It’s been a long time since I’ve felt that free. I felt like a kid again! Running around in the jungle looking at flowers and bugs and trees, eating crazy things like turtle eggs, stingrays, and large funny-looking rodents, swinging from vines and planting jungle gardens.

Grace planting a banana tree

Grace took the cake in Waodoni tree-climbing for her age bracket, and I nearly hit the target with my newly acquired blow-gun skills. The Waodoni taught us how to weave baskets and make spears. They took us hunting and spearfishing and showed us how to cook for 40 people over a fire. We ended everyday washing and playing together in the river. It felt like paradise! I felt so safe and cared for by the Waodoni. (Especially when they knew what to do with the snake in our hut!) 

Learning how to make rope and weave baskets from palm branches.

As the Waodani showed us how to survive in the jungle, I began to see that learning from someone creates trust and friendship that doesn’t come any other way. Coming as learners creates an equality that results in everyone knowing they have something to offer.

Jaime told us that, as missionaries we can unintentionally give the impression that we think we know the best way to do things. This often creates a hierarchy that keeps us in the driver’s seat and causes the local people to feel that they don’t have anything to contribute. We may serve and share the Gospel, but are we not able to transfer the gift and responsibility of fulfilling the Great Commission to them?

Catfish for dinner!

Playing in the river

At night, Felipe led us in a time of worship and storytelling. Mincaye’s sweet wife told us about the transformation of their tribe. We heard about the terror of constant killings. They lived in sorrow, loss, bitterness, anger and fear. I looked into the jungle, growing close around us, and realized that this beautiful place never used to feel safe. The wonder and safety was a radically new experience for this generation of Waodani! The Gospel has transformed their entire existence.
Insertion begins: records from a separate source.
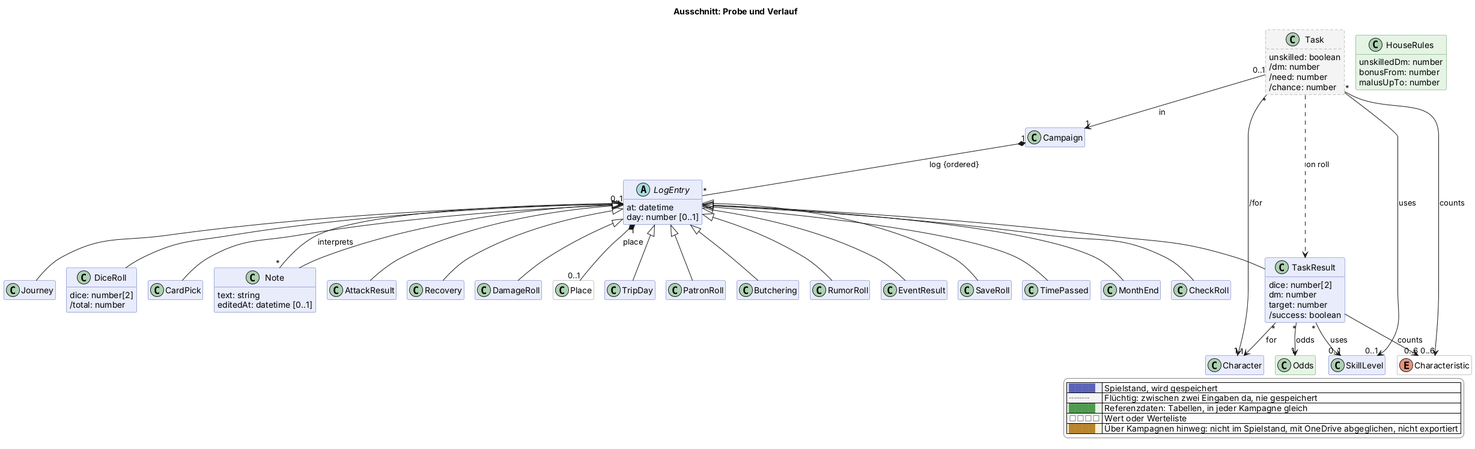
Before: docs/views/probe.png, a diagram exported from PlantUML (scuzzar/SRE). The source it was exported from:
```plantuml
@startuml
!if %not(%variable_exists("$change"))
!$change = "*"
!endif
!function $marked($c)
!return $change == "*" || $change == $c
!endfunction
!function $new($c, $t)
!if $marked($c)
!return "<color:#d0021b><b>" + $t + "</b></color>"
!endif
!return $t
!endfunction
!procedure $gone($c, $t)
!if $marked($c)
<color:#d0021b><s>$t</s></color>
!endif
!endprocedure
!function $newClass($c)
!if $marked($c)
!return "#line:d0021b;line.bold"
!endif
!return ""
!endfunction
!function $newArrow($c)
!if $marked($c)
!return "[#d0021b,bold]"
!endif
!return ""
!endfunction
!function $goneArrow($c)
!if $marked($c)
!return "[#d0021b,dashed]"
!endif
!return ""
!endfunction
!pragma layout smetana
title Ausschnitt: Probe und Verlauf
hide empty members
hide methods
skinparam classAttributeIconSize 0
skinparam shadowing false
skinparam packageStyle rectangle
skinparam class {
  BackgroundColor #e8ecfb
  BorderColor #5b64b8
  BackgroundColor<<transient>> #f4f4f4
  BorderColor<<transient>> #8a8a8a
  BackgroundColor<<reference>> #e6f4e6
  BorderColor<<reference>> #4f9a4f
  BackgroundColor<<value>> #ffffff
  BorderColor<<value>> #8a8a8a
  BackgroundColor<<browser>> #fdf1dc
  BorderColor<<browser>> #b8862e
}
skinparam legendBackgroundColor #ffffff
skinparam legendBorderColor #8a8a8a
<style>
classDiagram {
  class {
    .transient {
      LineStyle 5-3
    }
  }
}
</style>
hide <<transient>> stereotype
hide <<reference>> stereotype
hide <<value>> stereotype
hide <<browser>> stereotype

  class Campaign $kampagne
  class Character $charakter
  class SkillLevel $charakter






  abstract class LogEntry $probe {
    at: datetime
    day: number [0..1]
  }
  class DiceRoll $probe {
    dice: number[2]
    /total: number
  }
  class CardPick $karte
  class Note $probe {
    text: string
    editedAt: datetime [0..1]
  }
  class PatronRoll $begegnung
  class Butchering $begegnung
  class RumorRoll $begegnung
  class EventResult $begegnung
  class SaveRoll $begegnung

  class TimePassed $reise
  class MonthEnd $reise
  class CheckRoll $reise
  class Journey $reise

  class Task <<transient>> $probe {
    unskilled: boolean
    /dm: number
    /need: number
    /chance: number
  }
  class TaskResult $probe {
    dice: number[2]
    dm: number
    target: number
    /success: boolean
  }
  class AttackResult $kampf
  class Recovery $kampf
  class DamageRoll $kampf

  class Odds <<reference>> $karte
  class HouseRules <<reference>> $probe {
    unskilledDm: number
    bonusFrom: number
    malusUpTo: number
  }
  class Place <<value>> $oberflaeche
  class TripDay $logistik
  enum Characteristic <<value>> $charakter

Campaign "1" *-- "*" LogEntry : log {ordered}



LogEntry <|-- TimePassed
LogEntry <|-- CheckRoll
LogEntry <|-- Journey
LogEntry <|-- MonthEnd



LogEntry "1" *-- "0..1" Place : place
LogEntry <|-- TripDay



LogEntry <|-- DiceRoll
LogEntry <|-- CardPick
LogEntry <|-- TaskResult
LogEntry <|-- AttackResult
LogEntry <|-- DamageRoll
LogEntry <|-- Recovery
LogEntry <|-- Note
LogEntry <|-- PatronRoll
LogEntry <|-- RumorRoll
LogEntry <|-- Butchering
Note "*" --> "0..1" LogEntry : interprets
TaskResult "*" --> "1" Character : for
TaskResult "*" --> "0..1" SkillLevel : uses
TaskResult --> "0..6" Characteristic : counts
TaskResult "*" --> "1" Odds : odds

Task "0..1" --> "1" Campaign : in
Task "*" --> "1" Character : /for
Task "*" --> "0..1" SkillLevel : uses
Task --> "0..6" Characteristic : counts
Task ..> TaskResult : on roll


LogEntry <|-- EventResult
LogEntry <|-- SaveRoll



legend right
  |<#e8ecfb> <color:#5b64b8>████</color> | Spielstand, wird gespeichert |
  |<#f4f4f4> <color:#8a8a8a>╌╌╌╌</color> | Flüchtig: zwischen zwei Eingaben da, nie gespeichert |
  |<#e6f4e6> <color:#4f9a4f>████</color> | Referenzdaten: Tabellen, in jeder Kampagne gleich |
  |<#ffffff> <color:#8a8a8a>□□□□</color> | Wert oder Werteliste |
  |<#fdf1dc> <color:#b8862e>████</color> | Über Kampagnen hinweg: nicht im Spielstand, mit OneDrive abgeglichen, nicht exportiert |
endlegend
@enduml
```
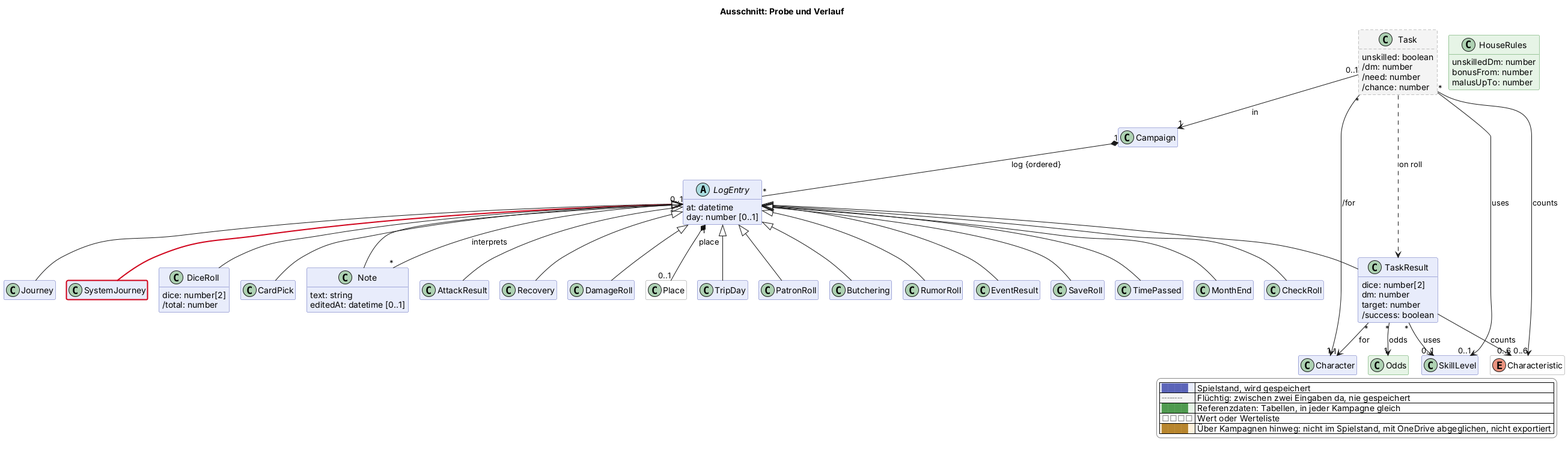
After the change.

Diff of the diagram source:
```diff
@@ -101,6 +101,7 @@
   class MonthEnd $reise
   class CheckRoll $reise
   class Journey $reise
+  class SystemJourney $reise $newClass("2026-11-20d")
 
   class Task <<transient>> $probe {
     unskilled: boolean
@@ -136,6 +137,7 @@
 LogEntry <|-- CheckRoll
 LogEntry <|-- Journey
 LogEntry <|-- MonthEnd
+LogEntry <|-$newArrow("2026-11-20d")- SystemJourney
 
 
 
```
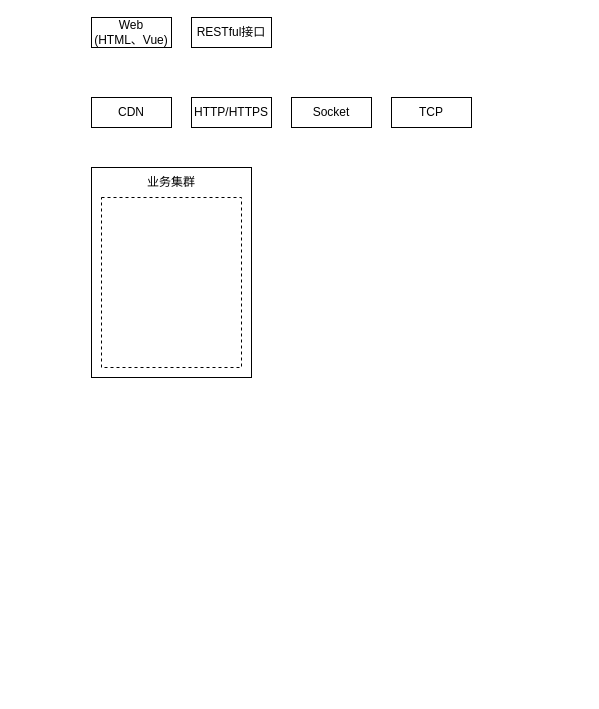
This is sys_struct.drawio from foreignbill/drawio, a draw.io file, before an edit. Source tidied: cells renumbered, new cells numbered last; positions are measured from the earlier drawing's top-left corner, leaving out a move shared by most shapes. Both pictures are drawn from the tidied source at 100%, with x=0, y=0 at pixel (91, 17).
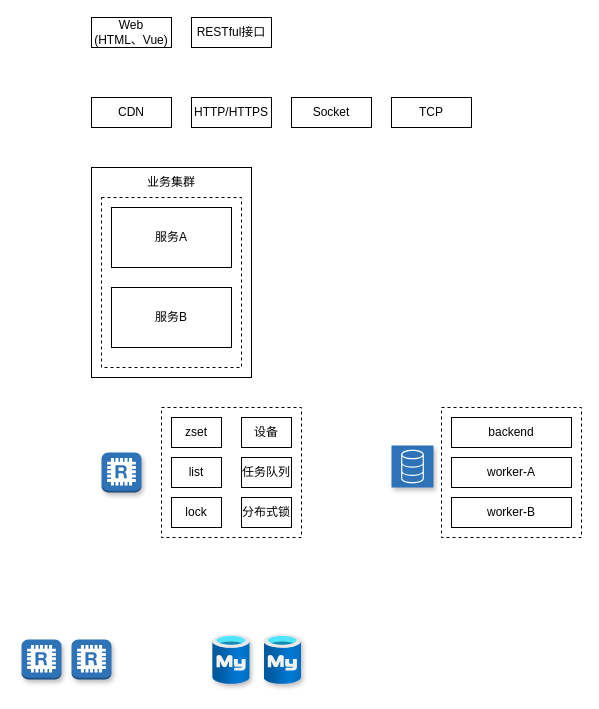
Above is the later version.

Diff of the diagram source:
```diff
@@
+    <mxCell id="11" value="服务A" style="rounded=0;whiteSpace=wrap;html=1;" parent="1" vertex="1">
+      <mxGeometry x="20" y="190" width="120" height="60" as="geometry" />
+    </mxCell>
+    <mxCell id="12" value="服务B" style="rounded=0;whiteSpace=wrap;html=1;" parent="1" vertex="1">
+      <mxGeometry x="20" y="270" width="120" height="60" as="geometry" />
+    </mxCell>
+    <mxCell id="13" style="dashed=0;verticalLabelPosition=bottom;verticalAlign=top;align=center;html=1;shape=mxgraph.aws3.redis;fillColor=#2E73B8;gradientColor=none;sketch=0;shadow=1;" parent="1" vertex="1">
+      <mxGeometry x="10" y="435" width="40" height="40" as="geometry" />
+    </mxCell>
+    <mxCell id="14" style="rounded=0;whiteSpace=wrap;html=1;dashed=1;" parent="1" vertex="1">
+      <mxGeometry x="70" y="390" width="140" height="130" as="geometry" />
+    </mxCell>
+    <mxCell id="15" value="zset" style="rounded=0;whiteSpace=wrap;html=1;" parent="1" vertex="1">
+      <mxGeometry x="80" y="400" width="50" height="30" as="geometry" />
+    </mxCell>
+    <mxCell id="16" value="list" style="rounded=0;whiteSpace=wrap;html=1;" parent="1" vertex="1">
+      <mxGeometry x="80" y="440" width="50" height="30" as="geometry" />
+    </mxCell>
+    <mxCell id="17" value="lock" style="rounded=0;whiteSpace=wrap;html=1;" parent="1" vertex="1">
+      <mxGeometry x="80" y="480" width="50" height="30" as="geometry" />
+    </mxCell>
+    <mxCell id="18" style="sketch=0;fontColor=#232F3E;gradientColor=#2E73B8;gradientDirection=north;fillColor=#2E73B8;strokeColor=#ffffff;dashed=0;verticalLabelPosition=bottom;verticalAlign=top;align=center;html=1;fontSize=12;fontStyle=0;shape=mxgraph.aws4.resourceIcon;resIcon=mxgraph.aws4.database;shadow=1;" parent="1" vertex="1">
+      <mxGeometry x="300" y="428" width="42" height="42" as="geometry" />
+    </mxCell>
+    <mxCell id="19" value="设备" style="rounded=0;whiteSpace=wrap;html=1;" parent="1" vertex="1">
+      <mxGeometry x="150" y="400" width="50" height="30" as="geometry" />
+    </mxCell>
+    <mxCell id="20" value="分布式锁" style="rounded=0;whiteSpace=wrap;html=1;" parent="1" vertex="1">
+      <mxGeometry x="150" y="480" width="50" height="30" as="geometry" />
+    </mxCell>
+    <mxCell id="21" value="任务队列" style="rounded=0;whiteSpace=wrap;html=1;" parent="1" vertex="1">
+      <mxGeometry x="150" y="440" width="50" height="30" as="geometry" />
+    </mxCell>
+    <mxCell id="22" style="rounded=0;whiteSpace=wrap;html=1;dashed=1;" parent="1" vertex="1">
+      <mxGeometry x="350" y="390" width="140" height="130" as="geometry" />
+    </mxCell>
+    <mxCell id="23" value="backend" style="rounded=0;whiteSpace=wrap;html=1;fillColor=#FFFFFF;gradientColor=#FFFFFF;" parent="1" vertex="1">
+      <mxGeometry x="360" y="400" width="120" height="30" as="geometry" />
+    </mxCell>
+    <mxCell id="24" value="worker-A" style="rounded=0;whiteSpace=wrap;html=1;fillColor=#FFFFFF;gradientColor=#FFFFFF;" parent="1" vertex="1">
+      <mxGeometry x="360" y="440" width="120" height="30" as="geometry" />
+    </mxCell>
+    <mxCell id="25" value="worker-B" style="rounded=0;whiteSpace=wrap;html=1;fillColor=#FFFFFF;gradientColor=#FFFFFF;" parent="1" vertex="1">
+      <mxGeometry x="360" y="480" width="120" height="30" as="geometry" />
+    </mxCell>
+    <mxCell id="26" style="dashed=0;verticalLabelPosition=bottom;verticalAlign=top;align=center;html=1;shape=mxgraph.aws3.redis;fillColor=#2E73B8;gradientColor=none;sketch=0;shadow=1;" parent="1" vertex="1">
+      <mxGeometry x="-70" y="622" width="40" height="40" as="geometry" />
+    </mxCell>
+    <mxCell id="27" style="dashed=0;verticalLabelPosition=bottom;verticalAlign=top;align=center;html=1;shape=mxgraph.aws3.redis;fillColor=#2E73B8;gradientColor=none;sketch=0;shadow=1;" parent="1" vertex="1">
+      <mxGeometry x="-20" y="622" width="40" height="40" as="geometry" />
+    </mxCell>
+    <mxCell id="28" style="html=1;align=center;image;fontSize=12;image=img/lib/azure2/databases/Azure_Database_MySQL_Server.svg;shadow=1;sketch=0;fillColor=#FFFFFF;gradientColor=#FFFFFF;" parent="1" vertex="1">
+      <mxGeometry x="121.2" y="617" width="37.5" height="50" as="geometry" />
+    </mxCell>
+    <mxCell id="29" style="html=1;align=center;image;fontSize=12;image=img/lib/azure2/databases/Azure_Database_MySQL_Server.svg;shadow=1;sketch=0;fillColor=#FFFFFF;gradientColor=#FFFFFF;" parent="1" vertex="1">
+      <mxGeometry x="172.5" y="617" width="37.5" height="50" as="geometry" />
+    </mxCell>
```
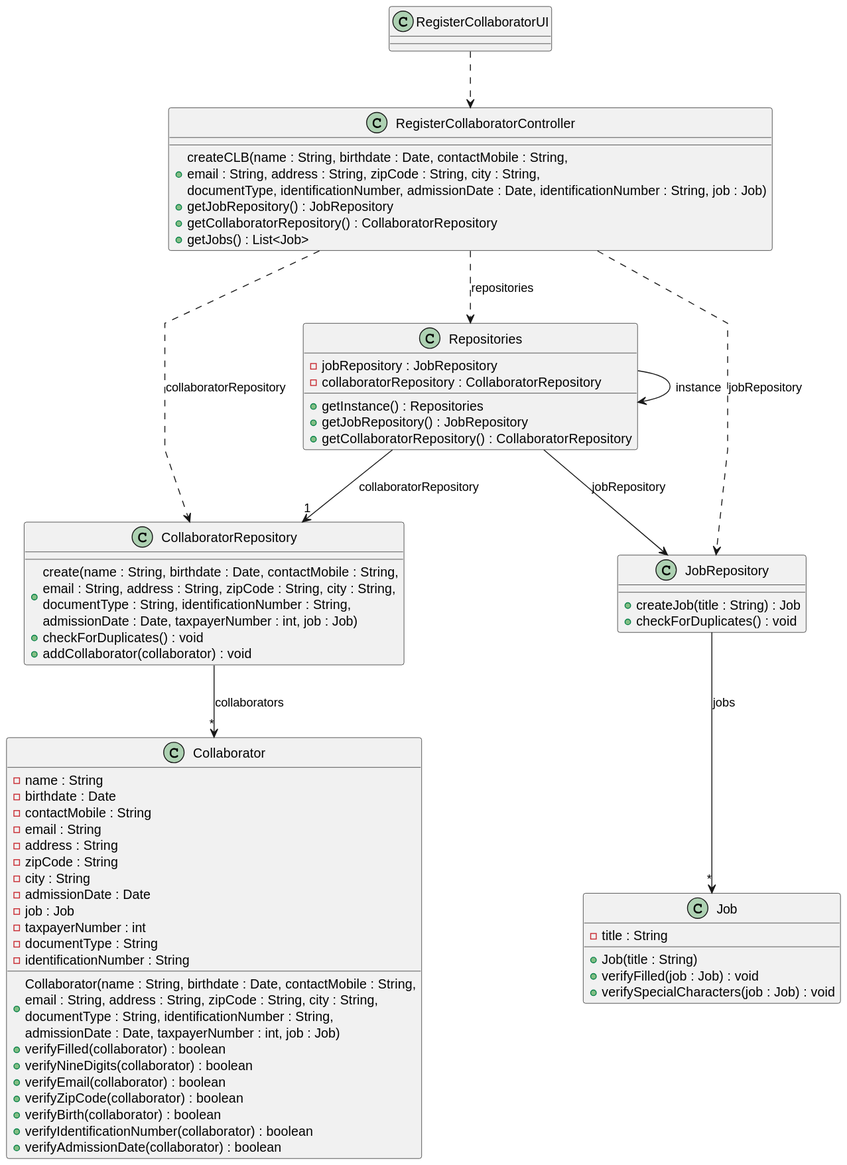
The PlantUML diagram docs/sprintB/us003/03.design/svg/us003-class-diagram.svg in ricardomm7/leaflink, before a commit.
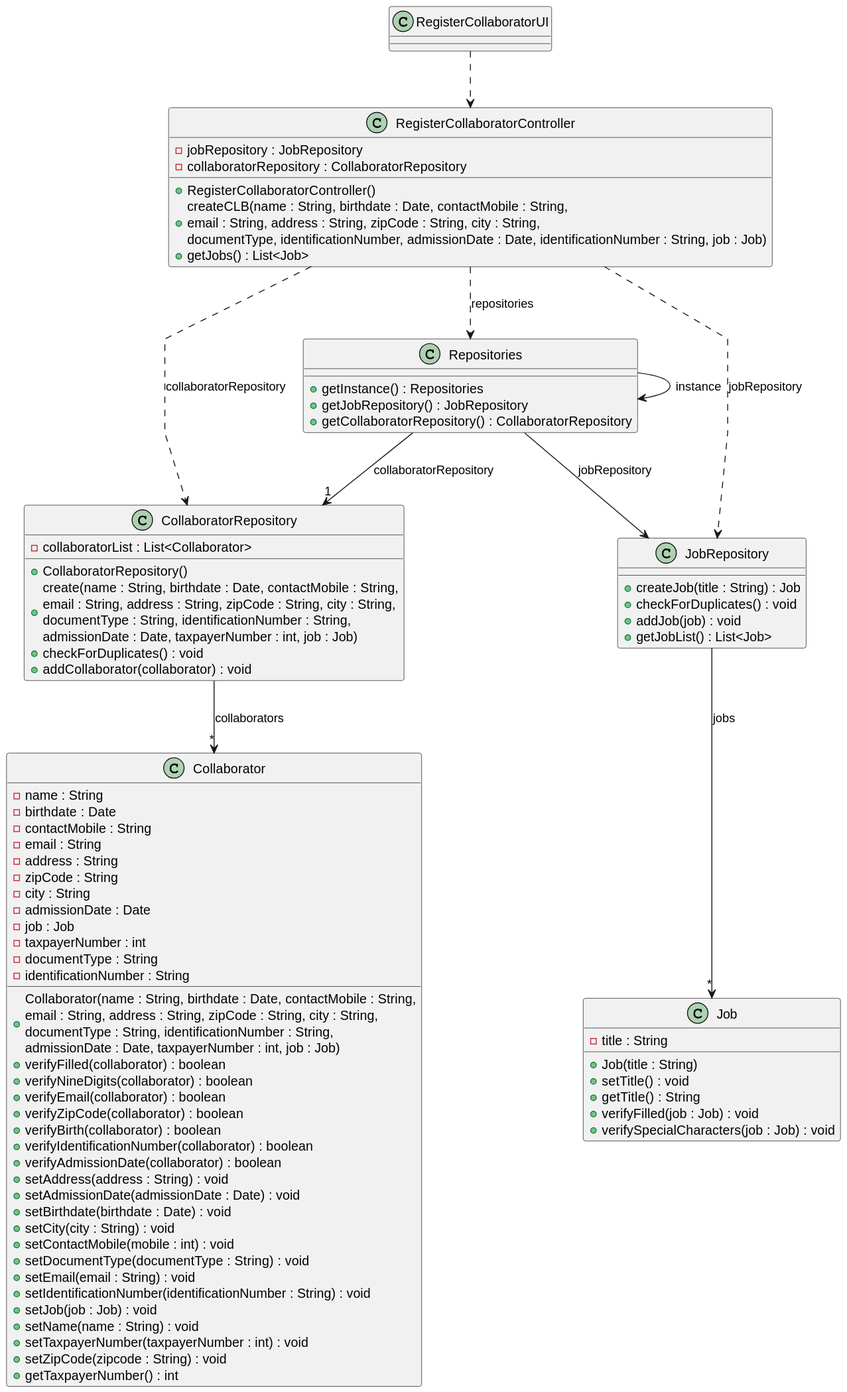
The same file after the commit.

What changed in the source:
```diff
@@ -8,31 +8,32 @@
 }
 
 class RegisterCollaboratorController {
+    -jobRepository : JobRepository
+    -collaboratorRepository : CollaboratorRepository
+    +RegisterCollaboratorController()
     + createCLB(name : String, birthdate : Date, contactMobile : String,\nemail : String, address : String, zipCode : String, city : String,\ndocumentType, identificationNumber, admissionDate : Date, identificationNumber : String, job : Job)
-    + getJobRepository() : JobRepository
-    + getCollaboratorRepository() : CollaboratorRepository
     + getJobs() : List<Job>
 }
 
 class Repositories {
-    -jobRepository : JobRepository
-    -collaboratorRepository : CollaboratorRepository
-
     + getInstance() : Repositories
     +getJobRepository() : JobRepository
     +getCollaboratorRepository() : CollaboratorRepository
 }
 
 class CollaboratorRepository {
+    -collaboratorList : List<Collaborator>
+    +CollaboratorRepository()
     + create(name : String, birthdate : Date, contactMobile : String,\nemail : String, address : String, zipCode : String, city : String,\ndocumentType : String, identificationNumber : String, \nadmissionDate : Date, taxpayerNumber : int, job : Job)
     + checkForDuplicates() : void
     + addCollaborator(collaborator) : void
-
 }
 
 class JobRepository {
     +createJob(title : String) : Job
     +checkForDuplicates() : void
+    +addJob(job) : void
+    +getJobList() : List<Job>
 }
 
 class Collaborator {
@@ -56,11 +57,26 @@
     + verifyAdmissionDate(collaborator) : boolean
     - documentType : String
     - identificationNumber : String
+    +setAddress(address : String) : void
+    +setAdmissionDate(admissionDate : Date) : void
+    +setBirthdate(birthdate : Date) : void
+    +setCity(city : String) : void
+    +setContactMobile(mobile : int) : void
+    +setDocumentType(documentType : String) : void
+    +setEmail(email : String) : void
+    +setIdentificationNumber(identificationNumber : String) : void
+    +setJob(job : Job) : void
+    +setName(name : String) : void
+    +setTaxpayerNumber(taxpayerNumber : int) : void
+    +setZipCode(zipcode : String) : void
+    +getTaxpayerNumber() : int
 }
 
 class Job {
     - title : String
     + Job(title : String)
+    + setTitle() : void
+    + getTitle() : String
     +verifyFilled(job : Job) : void
     +verifySpecialCharacters(job : Job) : void
 }
```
As the days went on, I saw how Jamie intentionally held back and let Felipe lead everything. This caused Felipe to take complete ownership of all aspects of life in the jungle, from the spiritual development of his tribe to the care and upkeep of the camp they created for us. These trips were Felipe’s idea and have brought in the finances to care for their elderly, enable medical flights and fund mission endeavors.

At night, around the fire, my eyes filled with tears as I listened to Felipe, Mincaye’s youngest son, tell of his plans.
“I want to go deeper into the jungle,” he said, “There are villages out there where people don’t wear clothes. They have never been reached with the Gospel. We are making plans to go.”

The slow cultivation of relationships and careful discipleship done by Jaime and his family has allowed people of the most marginalized group in Ecuador to stand up and forge ahead into the hard places for the Gospel. 

Mincaye and his wife sharing their story

As I listened to Felipe, it hit me. This is the way to do it! We must empower local believers to enter into the beautiful work of bringing the Gospel to their people. It may take longer and look a little different, but this is God’s way. It is the fullness of discipleship. We are to make disciples that make disciples.

I thought about the people back home that I have been reaching out to. Have I been taking the time to listen and learn from them in a way that builds relationships and trust? Have I been giving off the impression that I know everything and don’t believe they have anything to offer? This has challenged me. I want to be vulnerable and learn from people as I share with them. I want to be bold and go to hard places in conversation to share the Gospel.

As Grace and I passed over the rippling water in the canoe ride out of the jungle, I felt a deep sense of gratitude. It was a profound honor to have met those heroes of the past. I felt excited for the journey that lay ahead for Felipe and the new Waodani leaders. 

Grace and I meet some of my heroes

I left excited for my own journey as well.
Let’s be leaders who listen and learn; leaders who intentionally empower others.
May we enable others to boldly take their place in the sacred mission of making His name known to the very ends of the earth.